Asked if the two have formed a pact not to attack each other, Warren replied, “We just don’t attack each other. It’s not about a pact. Bernie’s been my friend forever, and I’ve been his friend forever.”
4. She and her husband have made $10 million in the past decade
Warren and her husband, Bruce Mann, have accumulated a lot of wealth in recent years. According to 11 years of jointly filed tax returns the campaign released earlier this year, the couple has made more than $10 million.
Last year, Warren earned $325,000 from book sales and $175,000 from her Senate salary, while her husband got $400,000 as a Harvard University professor.
Warren acknowledges their income, but also notes she had opportunities the current generation may not.
“Bruce and I both grew up without much, and I am the first to say — and so is he — how deeply fortunate we have both been,” Warren said. “I graduated from a commuter college that cost $50 a semester. ... That opportunity gave me a chance in life. I want every kid to have an opportunity. That’s why I’m in this fight. It’s why I believe that it’s time for us to say that all of our public colleges and universities should be tuition and fee free.”
She explained she’d also reduce barriers by dedicating $50 billion to historically black colleges and universities.
5. She wants to decriminalize border crossings
Warren said she’d repeal Section 1325 of the U.S. immigration code that makes it a criminal misdemeanor to cross the border without documentation.
Under her presidency, she vowed to make it a civil offense.

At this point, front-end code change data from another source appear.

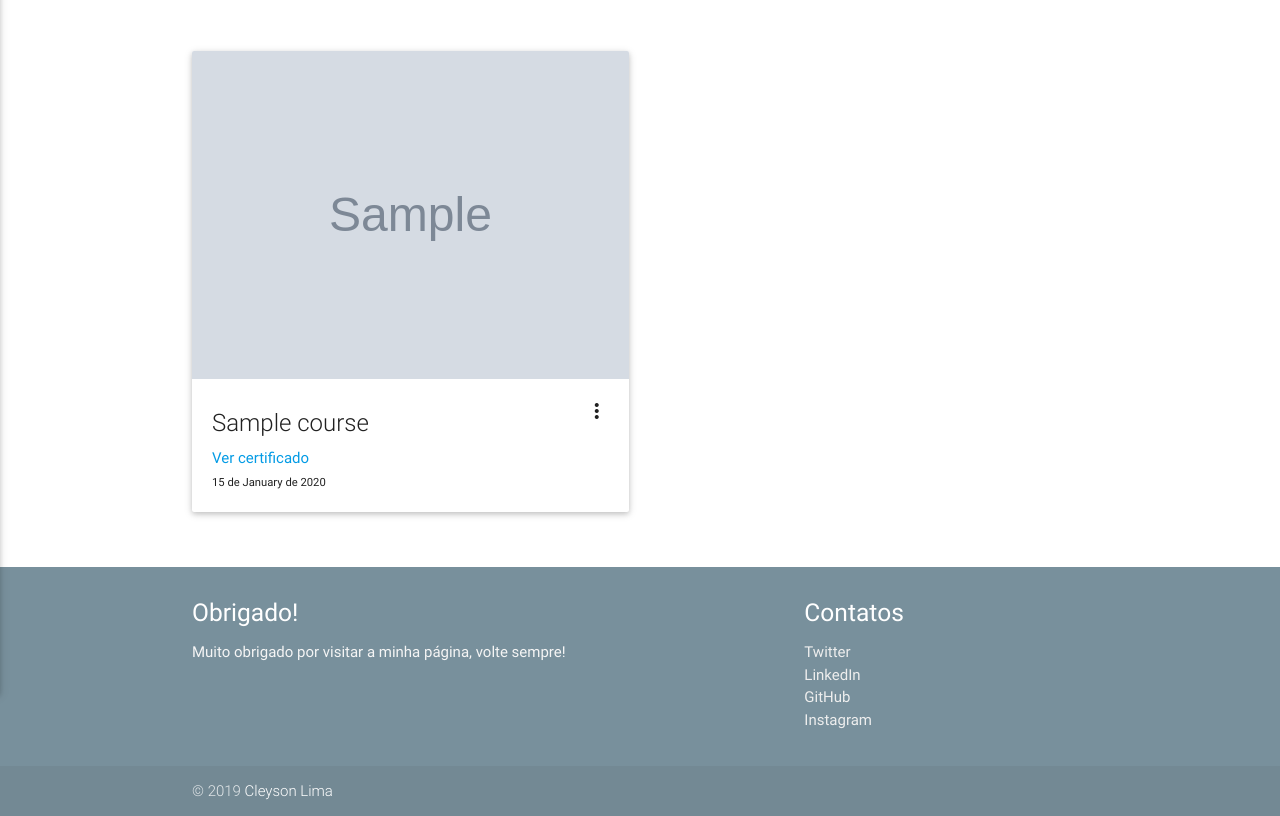
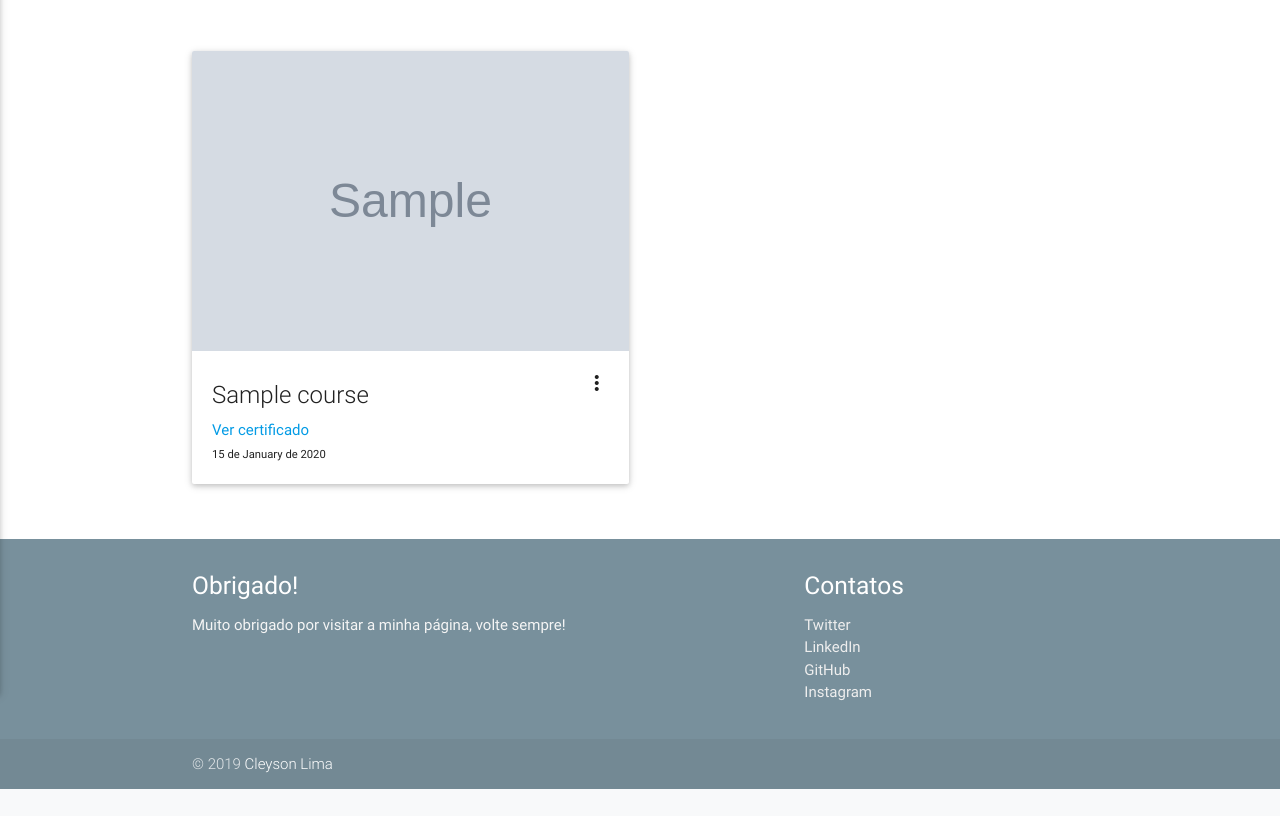
Before and after one commit to CleysonPH/personal-page-with-flask, a Flask app: page /courses/ in a window 1280 px wide. Shown: the part 166-982 px from the top of the page. After the commit the page ends 955 px from the top, so only its background shows below. Run offline with Flask 2, Linux system fonts and the light colour scheme; tables that the repository leaves empty hold one stand-in row (values such as "Sample post"); grey boxes marked "Sample" are stand-in pictures; some libraries are stand-ins or nearby versions.

Commit message:
Add a rule in css of page courses

```diff
--- a/personal_page/templates/courses.html
+++ b/personal_page/templates/courses.html
@@ -1,4 +1,13 @@
 {% extends 'base.html' %}
+
+{% block head %}
+    <style>
+        img {
+            max-height: 300px;
+        }
+    </style>
+{% endblock %}
+
 
 {% block title %}Cursos Realizados{% endblock %}
 
```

“The whole notion of criminalizing the approach to coming across the border without documentation is not making anybody any safer,” Warren said. “We just need to be in a different position on this. It’s really important on immigration that we concentrate our resources on the people who pose threats to us, and that’s not children. It’s not mamas fleeing terror from gangs down in Central America. It’s not people trying to build a life who have family here.”